**Exercise objective:**
The answer must consist of each line below that contains the word "nazwisko", copied in full.

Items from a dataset
Segment Open

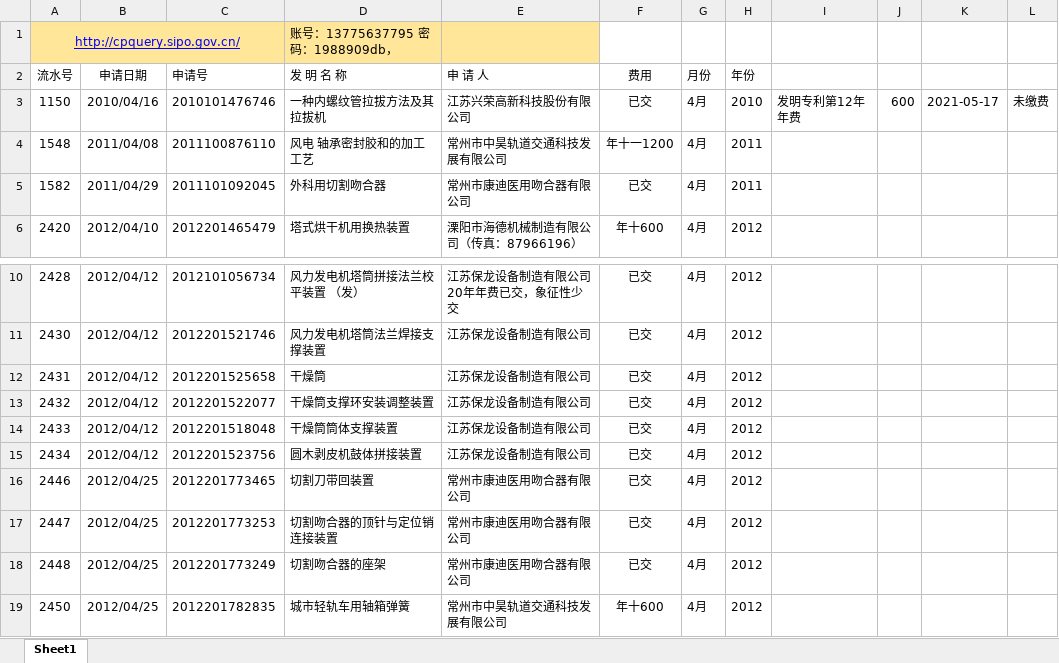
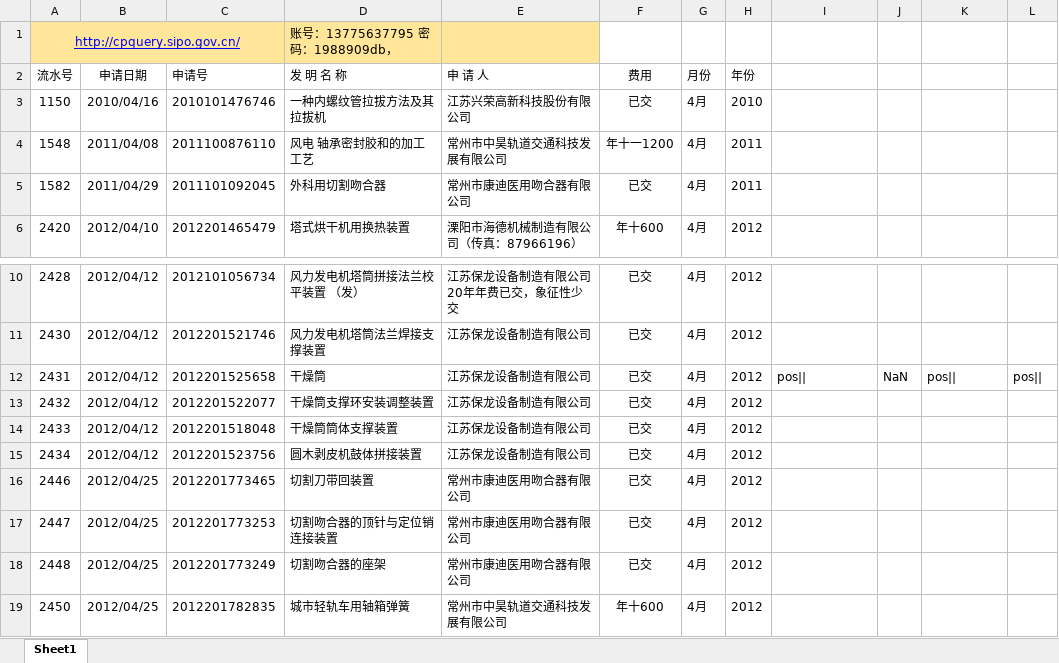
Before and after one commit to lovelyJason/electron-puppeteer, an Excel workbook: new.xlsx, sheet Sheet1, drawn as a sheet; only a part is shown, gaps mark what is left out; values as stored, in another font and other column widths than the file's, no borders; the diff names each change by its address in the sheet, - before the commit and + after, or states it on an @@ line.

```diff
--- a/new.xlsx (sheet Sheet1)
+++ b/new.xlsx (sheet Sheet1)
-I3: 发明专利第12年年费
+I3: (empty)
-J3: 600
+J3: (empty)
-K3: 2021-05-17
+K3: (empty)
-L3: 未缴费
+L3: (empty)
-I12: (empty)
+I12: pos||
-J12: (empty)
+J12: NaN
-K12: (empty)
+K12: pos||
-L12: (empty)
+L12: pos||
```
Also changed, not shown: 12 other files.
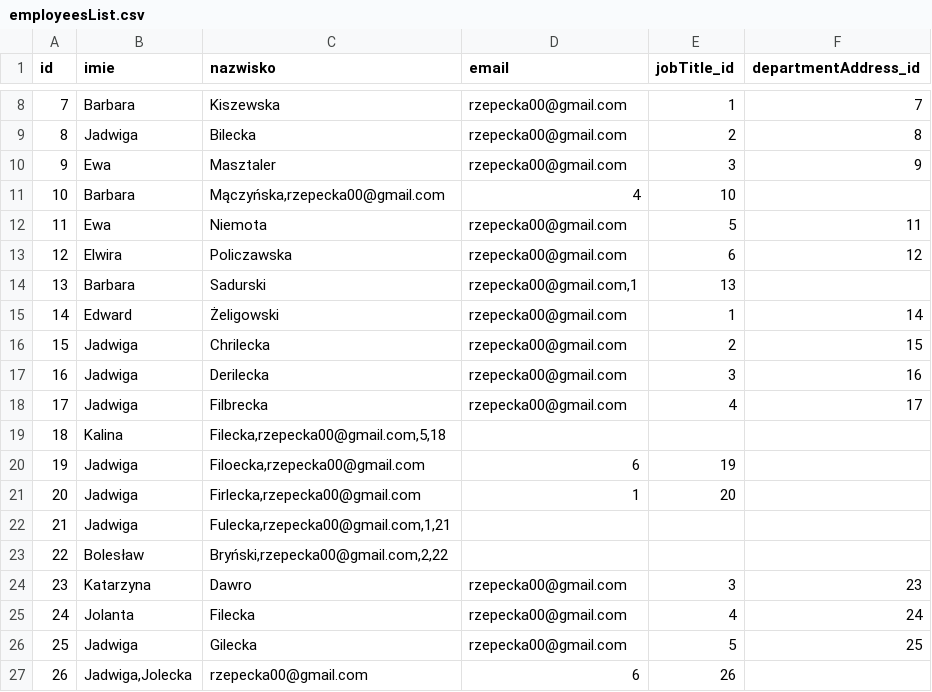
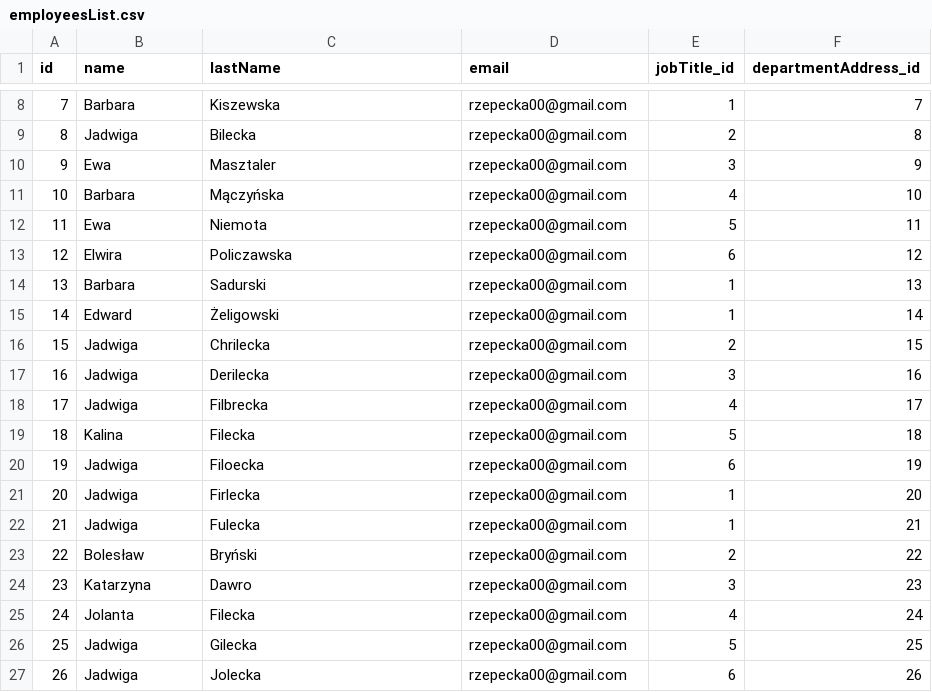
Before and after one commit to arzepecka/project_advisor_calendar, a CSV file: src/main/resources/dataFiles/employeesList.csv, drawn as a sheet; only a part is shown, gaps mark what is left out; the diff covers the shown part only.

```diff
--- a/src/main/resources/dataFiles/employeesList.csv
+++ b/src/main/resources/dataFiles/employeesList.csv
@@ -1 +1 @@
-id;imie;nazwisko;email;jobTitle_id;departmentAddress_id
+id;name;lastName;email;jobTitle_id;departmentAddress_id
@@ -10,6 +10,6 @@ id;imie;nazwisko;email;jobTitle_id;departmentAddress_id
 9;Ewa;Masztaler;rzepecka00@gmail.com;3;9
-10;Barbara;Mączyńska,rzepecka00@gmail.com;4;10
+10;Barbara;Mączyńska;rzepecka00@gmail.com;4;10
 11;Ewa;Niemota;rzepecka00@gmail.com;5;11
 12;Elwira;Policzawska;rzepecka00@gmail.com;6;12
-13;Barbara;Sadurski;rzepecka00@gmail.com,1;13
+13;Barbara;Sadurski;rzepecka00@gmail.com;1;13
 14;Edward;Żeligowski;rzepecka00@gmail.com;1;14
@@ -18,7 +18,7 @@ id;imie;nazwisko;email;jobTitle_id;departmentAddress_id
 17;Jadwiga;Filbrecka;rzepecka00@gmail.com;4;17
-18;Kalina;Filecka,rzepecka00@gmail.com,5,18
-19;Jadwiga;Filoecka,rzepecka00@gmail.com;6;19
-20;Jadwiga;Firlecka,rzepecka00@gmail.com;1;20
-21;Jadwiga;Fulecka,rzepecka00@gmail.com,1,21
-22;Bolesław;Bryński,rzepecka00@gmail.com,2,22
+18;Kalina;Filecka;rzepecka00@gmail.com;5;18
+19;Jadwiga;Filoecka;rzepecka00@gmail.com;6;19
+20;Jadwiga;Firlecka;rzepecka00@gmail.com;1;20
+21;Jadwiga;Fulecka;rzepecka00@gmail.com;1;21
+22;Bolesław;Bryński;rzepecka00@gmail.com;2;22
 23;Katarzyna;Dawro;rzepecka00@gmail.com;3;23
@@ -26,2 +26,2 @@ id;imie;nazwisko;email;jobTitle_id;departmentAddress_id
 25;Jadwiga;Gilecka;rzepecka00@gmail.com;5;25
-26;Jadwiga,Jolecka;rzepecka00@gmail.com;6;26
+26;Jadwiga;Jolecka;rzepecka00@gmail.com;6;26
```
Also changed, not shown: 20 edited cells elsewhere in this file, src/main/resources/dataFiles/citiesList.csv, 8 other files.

Segment Closed

**Task answer:**
-id;imie;nazwisko;email;jobTitle_id;departmentAddress_id
@@ -10,6 +10,6 @@ id;imie;nazwisko;email;jobTitle_id;departmentAddress_id
@@ -18,7 +18,7 @@ id;imie;nazwisko;email;jobTitle_id;departmentAddress_id
@@ -26,2 +26,2 @@ id;imie;nazwisko;email;jobTitle_id;departmentAddress_id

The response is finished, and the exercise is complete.